Compared to the same time last year, North Shore Animal League America, located in Port Washington, New York, has seen about 200 more adoptions during the COVID-19 pandemic.
With a current rate of 20 adoptions per week, clearing the shelter is important for handling incoming rescues. The Long Island location has even more space given a recent renovation, NSALA senior vice president of operations Joanne Yohannan said. “We’ve expanded 14,000 square feet, adding a cat adoption center upstairs,” she said. “No one could foresee this was going to happen, but it’s been a lifesaver, including a nursery which can house up to 100 animals.”
Following mild winter months, shelters anticipate a robust kitten season next month, particularly relying on foster homes for extra help. Like so many others, Yohannan is thankful for the incredible response, but uncertain how long the momentum will last. “With millions of people filing for unemployment, we’re hoping that the animals aren’t forgotten in all of the mayhem,” she added.
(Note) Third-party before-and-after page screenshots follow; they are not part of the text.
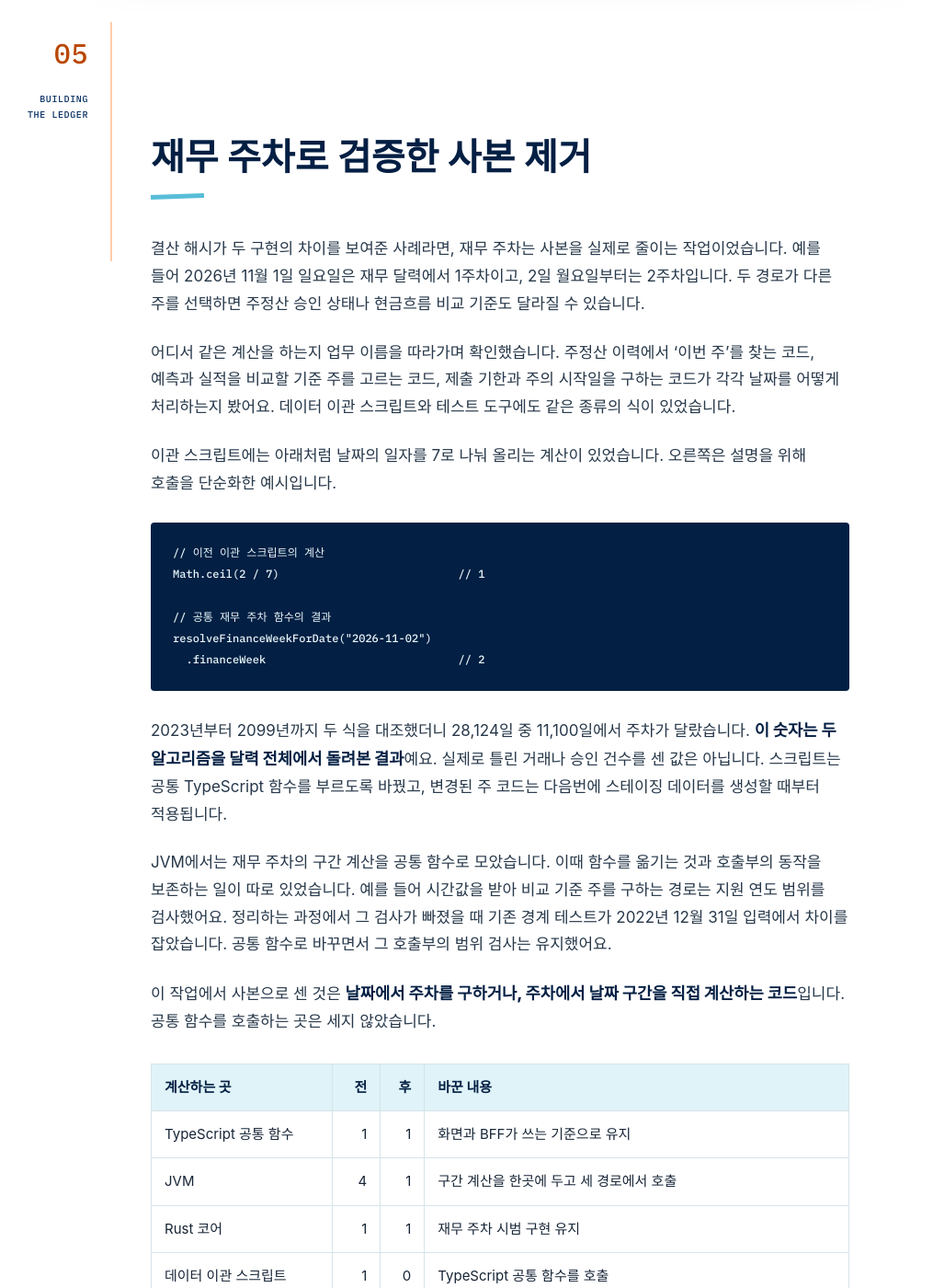
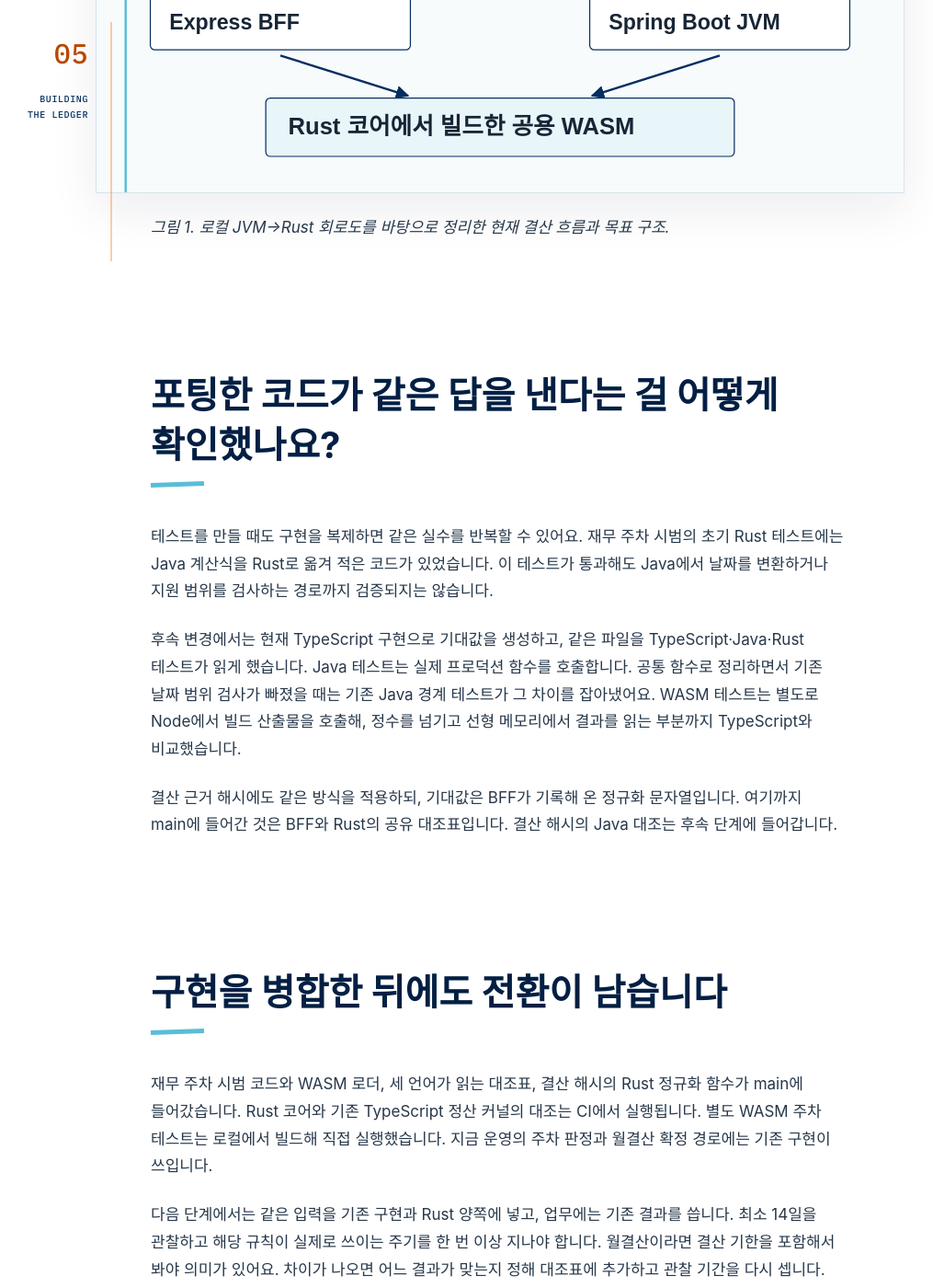
Before and after one commit to merryAI-dev/merryAI-dev.github.io, a Jekyll site: the page built from _posts/2026-11-09-myscube-building-the-ledger-05.md, in a window 1280 px wide and 1400 px high, scrolled down 4492 px. Shown: the whole window at 92% size, without its empty margins (182-1197 px from the left). Built offline with Jekyll 4.4.1, drawn with Linux system fonts in a browser that asks for light colours; some web fonts are replaced; some of the changed text lies outside the part shown.

Commit message:
Focus Ledger episode 5 on runtime and migration contracts

````diff
--- a/_posts/2026-11-09-myscube-building-the-ledger-05.md
+++ b/_posts/2026-11-09-myscube-building-the-ledger-05.md
@@ -30,7 +30,7 @@
 
 반면 같은 근거 JSON을 같은 문자열로 바꾸는 함수는 승인자나 저장소에 접근할 필요가 없습니다. 기존 Rust 스프레드시트 계산 코어로 옮기기에 적합한 경계였어요. Rust 함수의 입력과 출력을 고정하면 기존 서버를 그대로 둔 채 새 구현만 대조할 수 있습니다. 이번 작업의 범위도 여러 곳에서 직접 구현하는 규칙부터 줄이는 것으로 잡았습니다.
 
-## 첫 추출 대상은 해시 함수 앞에 있었습니다
+## 해시 대신 직렬화 결과를 대조했습니다
 
 해시 두 개가 다르다는 사실만으로는 어디서 값이 갈렸는지 알 수 없습니다. 그래서 결산 근거 해시의 대조 단위를 SHA-256에 들어가기 직전의 JSON 문자열로 잡았습니다.
 
@@ -46,6 +46,15 @@
 
 숫자에서는 출력 형식만 맞춰서는 부족했어요. 예를 들어 JSON의 긴 소수를 읽을 때 파서가 서로 인접한 두 부동소수점 값 중 다른 쪽을 고르면, 출력 형식이 같아도 마지막 자릿수가 달라질 수 있습니다. PR에서 무작위 숫자 20만 개를 비교하는 과정에 `serde_json` 기본 설정이 일부 17자리 소수를 한 ULP, 즉 그 지점에서 표현할 수 있는 인접 값 한 칸만큼 다르게 읽는 경우가 나왔습니다. 그래서 코어에서 `float_roundtrip` 옵션을 켰고, 출력 쪽도 자바스크립트의 숫자 표기를 따르도록 맞췄습니다. 정산 커널의 기존 TypeScript 대조도 다시 실행했습니다.
 
+코어와 호스트의 경계를 코드로 보면 다음과 같습니다. 호출을 설명하기 위해 단순화한 예시입니다.
+
+```text
+JSON 입력 → Rust canonical_close_json → 정규화된 JSON 문자열
+          → 호스트의 SHA-256 → 근거 해시
+```
+
+호스트는 저장과 비교를 계속 맡습니다. 코어에 전달하는 계약은 JSON을 어떤 바이트로 표현할지까지입니다.
+
 기준은 결산 요청에 해시를 먼저 써 온 BFF입니다. 일반 사례 10건과 기존 JVM이 다른 값을 낸 5건을 표에 넣었어요. Rust는 SHA-256에 들어갈 JSON 문자열까지 책임집니다. 해시 계산은 각 호스트의 표준 구현을 사용하도록 경계를 뒀습니다. BFF 테스트는 문자열과 최종 해시를 모두 비교해요.
 
 그리고 테스트가 정말 차이를 잡는지도 확인했습니다. 대조표 복사본에서 키 순서 사례의 기대 문자열 한 줄을 일부러 틀리게 만든 뒤 Rust 테스트를 돌렸더니, 그 사례가 실패하면서 기대한 문자열과 실제 문자열이 함께 나왔어요. 원래 값을 돌려놓으면 다시 통과합니다. 해시 두 개를 보고 원인을 추측하는 대신, 승인 전에 달라지는 바이트가 어디에서 생겼는지 확인할 수 있습니다.
@@ -58,65 +67,19 @@
 
 별도 서비스로 빼면 Node와 JVM이 같은 HTTP API를 호출할 수 있습니다. 다만 승인 트랜잭션 안에서 규칙을 실행할 때 네트워크 왕복이 늘고, 배포하고 장애를 살펴야 할 서비스도 하나 더 생깁니다. 네이티브 라이브러리는 네트워크 없이 호출할 수 있지만 운영체제와 아키텍처별 바이너리, JVM의 네이티브 경계를 함께 관리해야 해요.
 
-현재 설계는 **같은 WASM 파일을 두 호스트에서 실행하는 것**입니다. Node는 내장 WebAssembly를 쓰고 JVM 쪽은 순수 Java 런타임인 Chicory를 후보로 두고 있어요. 재무 주차 시범에서는 연·월·일을 정수로 넘기고, WASM 메모리의 11개 정수에서 결과를 읽습니다. 예를 들어 `(2026, 11, 1)`을 넣으면 11월 1주차, 시작과 끝은 모두 11월 1일, 평일 수는 0이라는 결과가 나옵니다. 날짜 계산 코드는 Rust 코어에 있고, WASM 쪽은 호출을 받고 결과를 전달합니다. 결산 JSON처럼 구조가 있는 입력을 받는 공용 인터페이스와 JVM 패키징은 이후 단계입니다.
+현재 설계는 **같은 WASM 파일을 두 호스트에서 실행하는 것**입니다. 공유 소스를 각 언어로 다시 구현하는 대신 산출물 자체를 공유하면, 정렬과 숫자 표기를 고치는 곳이 하나가 됩니다. Node는 내장 WebAssembly를 쓰고 JVM 쪽은 순수 Java 런타임인 Chicory를 후보로 두고 있어요. 재무 주차 시범에서는 연·월·일을 정수로 넘기고, WASM 메모리의 11개 정수에서 결과를 읽습니다. 날짜 계산 코드는 Rust 코어에 있고, WASM 쪽은 호출을 받고 결과를 전달합니다. 결산 JSON처럼 구조가 있는 입력을 받는 공용 인터페이스와 JVM 패키징은 이후 단계입니다.
 
 ![결산 근거 해시의 현재 흐름과 계획 중인 공용 WASM 구조](/assets/images/diagrams/building-ledger-05/close-hash-wasm.svg)
 
 *그림 1. 로컬 JVM→Rust 회로도를 바탕으로 정리한 현재 결산 흐름과 목표 구조.*
 
-## 재무 주차로 검증한 사본 제거
+## 포팅한 코드가 같은 답을 낸다는 걸 어떻게 확인했나요?
 
-결산 해시가 두 구현의 차이를 보여준 사례라면, 재무 주차는 사본을 실제로 줄이는 작업이었습니다. 예를 들어 2026년 11월 1일 일요일은 재무 달력에서 1주차이고, 2일 월요일부터는 2주차입니다. 두 경로가 다른 주를 선택하면 주정산 승인 상태나 현금흐름 비교 기준도 달라질 수 있습니다.
+테스트를 만들 때도 구현을 복제하면 같은 실수를 반복할 수 있어요. 재무 주차 시범의 초기 Rust 테스트에는 Java 계산식을 Rust로 옮겨 적은 코드가 있었습니다. 이 테스트가 통과해도 Java에서 날짜를 변환하거나 지원 범위를 검사하는 경로까지 검증되지는 않습니다.
 
-어디서 같은 계산을 하는지 업무 이름을 따라가며 확인했습니다. 주정산 이력에서 ‘이번 주’를 찾는 코드, 예측과 실적을 비교할 기준 주를 고르는 코드, 제출 기한과 주의 시작일을 구하는 코드가 각각 날짜를 어떻게 처리하는지 봤어요. 데이터 이관 스크립트와 테스트 도구에도 같은 종류의 식이 있었습니다.
+후속 변경에서는 현재 TypeScript 구현으로 기대값을 생성하고, 같은 파일을 TypeScript·Java·Rust 테스트가 읽게 했습니다. Java 테스트는 실제 프로덕션 함수를 호출합니다. 공통 함수로 정리하면서 기존 날짜 범위 검사가 빠졌을 때는 기존 Java 경계 테스트가 그 차이를 잡아냈어요. WASM 테스트는 별도로 Node에서 빌드 산출물을 호출해, 정수를 넘기고 선형 메모리에서 결과를 읽는 부분까지 TypeScript와 비교했습니다.
 
-이관 스크립트에는 아래처럼 날짜의 일자를 7로 나눠 올리는 계산이 있었습니다. 오른쪽은 설명을 위해 호출을 단순화한 예시입니다.
-
-```js
-// 이전 이관 스크립트의 계산
-Math.ceil(2 / 7)                           // 1
-
-// 공통 재무 주차 함수의 결과
-resolveFinanceWeekForDate("2026-11-02")
-  .financeWeek                             // 2
-```
-
-2023년부터 2099년까지 두 식을 대조했더니 28,124일 중 11,100일에서 주차가 달랐습니다. **이 숫자는 두 알고리즘을 달력 전체에서 돌려본 결과**예요. 실제로 틀린 거래나 승인 건수를 센 값은 아닙니다. 스크립트는 공통 TypeScript 함수를 부르도록 바꿨고, 변경된 주 코드는 다음번에 스테이징 데이터를 생성할 때부터 적용됩니다.
-
-JVM에서는 재무 주차의 구간 계산을 공통 함수로 모았습니다. 이때 함수를 옮기는 것과 호출부의 동작을 보존하는 일이 따로 있었습니다. 예를 들어 시간값을 받아 비교 기준 주를 구하는 경로는 지원 연도 범위를 검사했어요. 정리하는 과정에서 그 검사가 빠졌을 때 기존 경계 테스트가 2022년 12월 31일 입력에서 차이를 잡았습니다. 공통 함수로 바꾸면서 그 호출부의 범위 검사는 유지했어요.
-
-이 작업에서 사본으로 센 것은 **날짜에서 주차를 구하거나, 주차에서 날짜 구간을 직접 계산하는 코드**입니다. 공통 함수를 호출하는 곳은 세지 않았습니다.
-
-| 계산하는 곳 | 전 | 후 | 바꾼 내용 |
-| --- | ---: | ---: | --- |
-| TypeScript 공통 함수 | 1 | 1 | 화면과 BFF가 쓰는 기준으로 유지 |
-| JVM | 4 | 1 | 구간 계산을 한곳에 두고 세 경로에서 호출 |
-| Rust 코어 | 1 | 1 | 재무 주차 시범 구현 유지 |
-| 데이터 이관 스크립트 | 1 | 0 | TypeScript 공통 함수를 호출 |
-| 테스트와 대조표 생성기 | 3 | 0 | JVM 식을 옮겨 적은 테스트 두 곳과 평일 수 계산 사본을 제거 |
-| **합계** | **10** | **3** | **TypeScript·JVM·Rust에 각각 한 곳** |
-
-이 집계는 재무 주차 계산과 그 대조 도구에 한정됩니다. 예를 들어 지출 행에 붙는 주차 라벨은 수요일에 시작하고 해당 월의 날짜가 4일 이상인 주를 세는 별도 규칙입니다. 재무 달력과 이름이 비슷해도 같은 의미로 취급하면 기존 지출 행에 다른 라벨이 붙을 수 있어요. 그 변경은 별도 작업으로 다루고 있습니다.
-
-![11월 1일과 2일의 재무 주차와 이를 사용하는 업무](/assets/images/diagrams/building-ledger-05/finance-week.svg)
-
-*그림 2. 로컬 재무 주차 회로도를 바탕으로 정리한 날짜 경계와 관련 업무.*
-
-## 복제한 테스트 대신 실제 런타임을 돌렸습니다
-
-처음 시범에서는 TypeScript 함수로 2026~2027년의 기대값을 만들었습니다. Rust는 그 값을 읽어 비교했고, 당시 JVM 쪽과의 비교에는 Java 식을 Rust 테스트에 옮겨 적은 코드도 들어 있었어요. 이 방식으로 식의 차이는 볼 수 있었지만 실제 Java 호출부가 날짜를 어떻게 변환하는지까지는 확인할 수 없었습니다.
-
-후속 작업에서는 대조표를 **2023~2099년의 924개월, 28,124일**로 넓혔습니다. 기대값은 기존 TypeScript 함수가 생성합니다. 날짜별 주차와 월별 주 구간이 서로 맞는지 확인하고, 구간별로 월~금이 며칠인지도 기록해요. 공휴일 차감은 이 평일 수 규칙의 범위 밖입니다.
-
-그 표를 세 곳에서 읽습니다.
-
-- **TypeScript**는 현재 코드로 표를 다시 만들어 저장된 표와 비교합니다. 공통 규칙이 바뀌면 기대값이 달라진 사실을 알 수 있어요.
-- **JVM**은 Java 함수를 실제로 실행합니다. 날짜만 넘겼을 때와 서울 시간 00:00·23:59를 넘겼을 때를 확인하고, 차액 비교에 쓰는 기준 주와 월별 주 구간도 대조합니다.
-- **Rust**는 모든 날짜의 주차와 모든 달의 주 구간을 같은 표에 맞춰 봅니다.
-
-여기에 WASM을 직접 실행하는 테스트가 하나 더 있어요. 이 테스트는 표를 건너뛰고 Node에서 TypeScript 함수와 WASM 함수에 같은 날짜를 넣습니다. 같은 Rust 코드라도 연·월·일을 WASM에 넘기고, 메모리에서 결과를 읽어 자바스크립트 객체로 조립하는 경계에서는 별도의 실수가 생길 수 있기 때문입니다. 범위 내 날짜와 월 전체뿐 아니라 2월 30일처럼 잘못된 입력도 대조했습니다.
-
-대조표는 지금 쓰는 규칙을 옮기는 동안 답이 바뀌었는지 알려줍니다. 11월 1주차가 하루여야 하는지 같은 업무 질문에는 별도의 결정이 필요해요. 그 결정을 내리고 나면 표의 어떤 날짜가 바뀌는지 함께 검토할 수 있습니다.
+결산 근거 해시에도 같은 방식을 적용하되, 기대값은 BFF가 기록해 온 정규화 문자열입니다. 여기까지 main에 들어간 것은 BFF와 Rust의 공유 대조표입니다. 결산 해시의 Java 대조는 후속 단계에 들어갑니다.
 
 ## 구현을 병합한 뒤에도 전환이 남습니다
 
````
These nonprofits rely greatly on generous donations and fundraisers for financial assistance. While remaining steady for now, future funds could pose a potential setback. Granger mentions a slowdown in donations, creating a shortfall in the year’s budget. Bideawee had to cancel the annual Bideawee Ball, previously set for June 11. “It’s the largest fundraiser of the year and leaves us with a $700K revenue gap that we will need to fill from other sources,” Granger says.
At the end of the day, the driving force is saving these animals and ensuring that those either adopted or fostered are in a stable environment post-coronavirus outbreak. The average lifespan of a dog is twelve years, and indoor cats are known to live up to twenty or more. Having a pet is a constant commitment, so shelters want to make sure potential owners are ready for the long haul.
Fostering to adopt poses a way to solidify the choice and acts as a win-win situation. The foster parent is able to temporarily test out the lifestyle, while the rescue is freed from the shelter until placement.
For Puppy Kitty NYC president Meagan Licari it’s a message of opening your heart and your home. "Tell yourself you can be patient and save a life.”